Frank Key is a London-based writer, blogger and broadcaster best known for his Hooting Yard blog, short-story collections and his long-running radio series Hooting Yard on the Air, which has been broadcast weekly on Resonance FM since April 2004. By Aerostat to Hooting Yard - A Frank Key Reader, an ideal introduction to his fiction, is published for Kindle by Dabbler Editions. Mr Key's Shorter Potted Brief, Brief Lives was published in October 2015 by Constable and is available to buy online and in all good bookshops.

2 thoughts on “Elizabethan Blogmanship

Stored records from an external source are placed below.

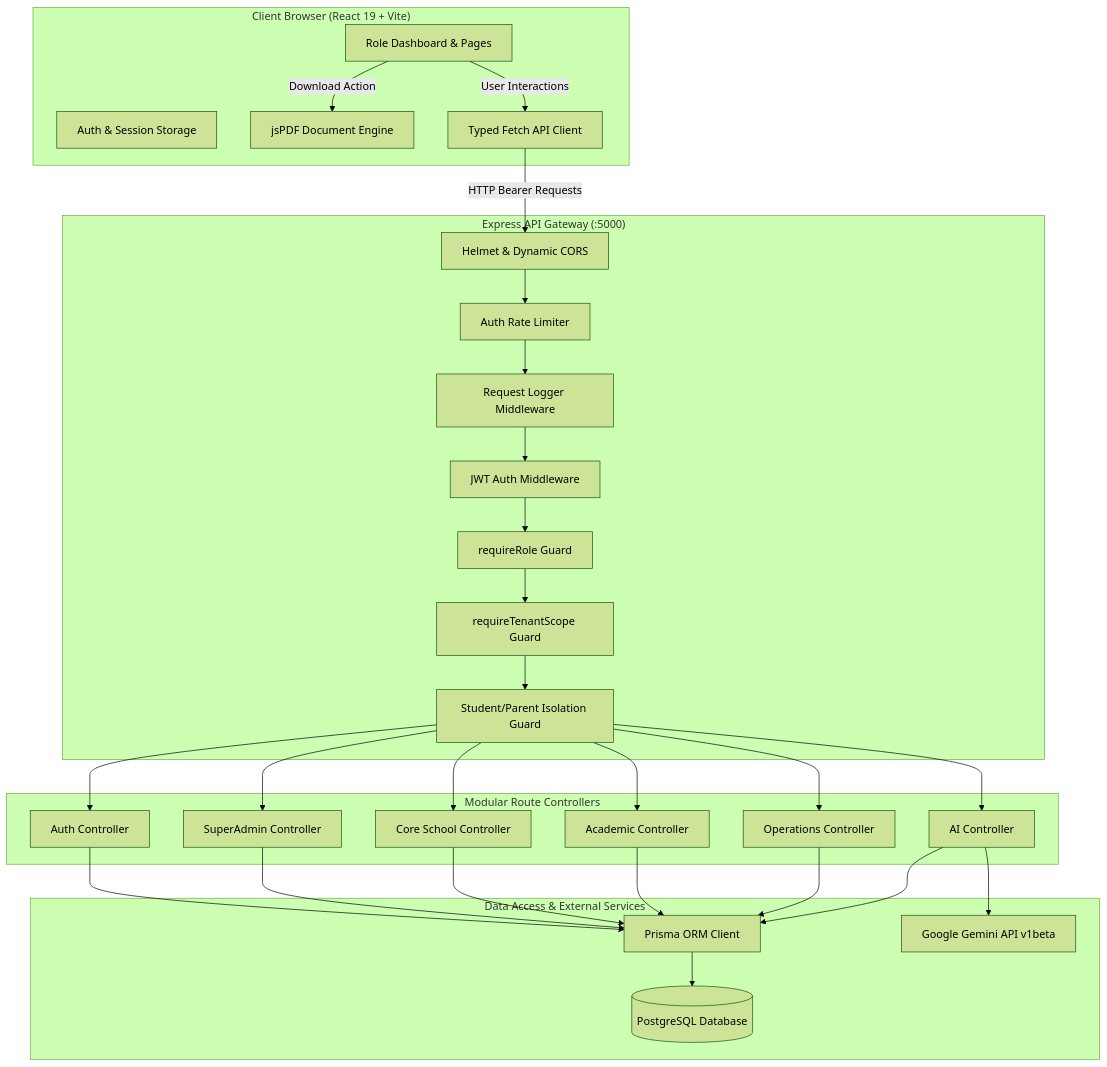
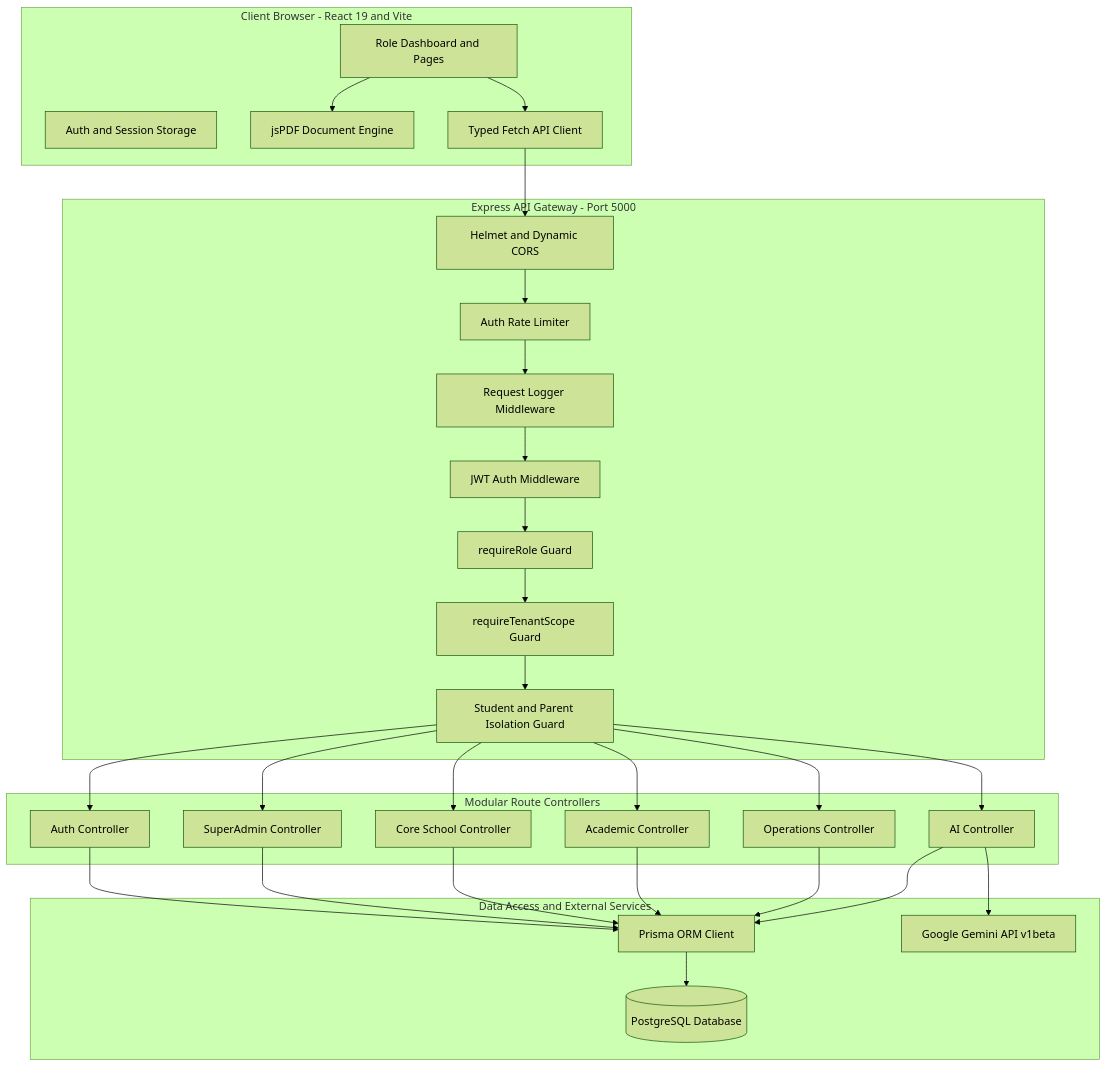
Before and after one commit to krishnapawar05/edunexa: the first of 3 diagrams in README.md, drawn with Mermaid (forest theme). The commit also changed other lines of this file, not shown here.

Commit message:
fix(docs): resolve GitHub Mermaid diagram parse errors in README

````diff
--- a/README.md
+++ b/README.md
@@ -116,61 +116,61 @@
 ```mermaid
-graph TD
-    subgraph Client ["Client Browser (React 19 + Vite)"]
-        UI[Role Dashboard & Pages]
-        AuthCtx[Auth & Session Storage]
+flowchart TD
+    subgraph ClientBrowser [Client Browser - React 19 and Vite]
+        UI[Role Dashboard and Pages]
+        AuthCtx[Auth and Session Storage]
         PdfGen[jsPDF Document Engine]
         ApiClient[Typed Fetch API Client]
     end
 
-    subgraph Gateway ["Express API Gateway (:5000)"]
-        HelmetCors[Helmet & Dynamic CORS]
+    subgraph ApiGateway [Express API Gateway - Port 5000]
+        HelmetCors[Helmet and Dynamic CORS]
         RateLimiter[Auth Rate Limiter]
         ReqLogger[Request Logger Middleware]
         JwtAuth[JWT Auth Middleware]
         RbacGuard[requireRole Guard]
         TenantGuard[requireTenantScope Guard]
-        IsoGuard[Student/Parent Isolation Guard]
+        IsoGuard[Student and Parent Isolation Guard]
     end
 
-    subgraph Controllers ["Modular Route Controllers"]
+    subgraph Controllers [Modular Route Controllers]
         AuthCtrl[Auth Controller]
         SuperCtrl[SuperAdmin Controller]
         CoreCtrl[Core School Controller]
         AcadCtrl[Academic Controller]
         OpsCtrl[Operations Controller]
         AiCtrl[AI Controller]
     end
 
-    subgraph DataAccess ["Data Access & External Services"]
+    subgraph DataAccess [Data Access and External Services]
         Prisma[Prisma ORM Client]
         Postgres[(PostgreSQL Database)]
         Gemini[Google Gemini API v1beta]
     end
 
-    UI -->|User Interactions| ApiClient
-    UI -->|Download Action| PdfGen
-    ApiClient -->|HTTP Bearer Requests| HelmetCors
+    UI --> ApiClient
+    UI --> PdfGen
+    ApiClient --> HelmetCors
     HelmetCors --> RateLimiter
     RateLimiter --> ReqLogger
     ReqLogger --> JwtAuth
     JwtAuth --> RbacGuard
     RbacGuard --> TenantGuard
     TenantGuard --> IsoGuard
 
     IsoGuard --> AuthCtrl
     IsoGuard --> SuperCtrl
     IsoGuard --> CoreCtrl
     IsoGuard --> AcadCtrl
     IsoGuard --> OpsCtrl
     IsoGuard --> AiCtrl
 
     AuthCtrl --> Prisma
     SuperCtrl --> Prisma
     CoreCtrl --> Prisma
     AcadCtrl --> Prisma
     OpsCtrl --> Prisma
     AiCtrl --> Gemini
     AiCtrl --> Prisma
 
     Prisma --> Postgres
 ```
````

  1. shavers@crc.losrios.edu'
    July 19, 2013 at 17:06

    “Latinless dolts”–


  2. johngjobling@googlemail.com'
    July 19, 2013 at 19:29

    That is exactly the attitude that got Freddie Starr into deep water, that and maggot hoying, another nasty Tudor habit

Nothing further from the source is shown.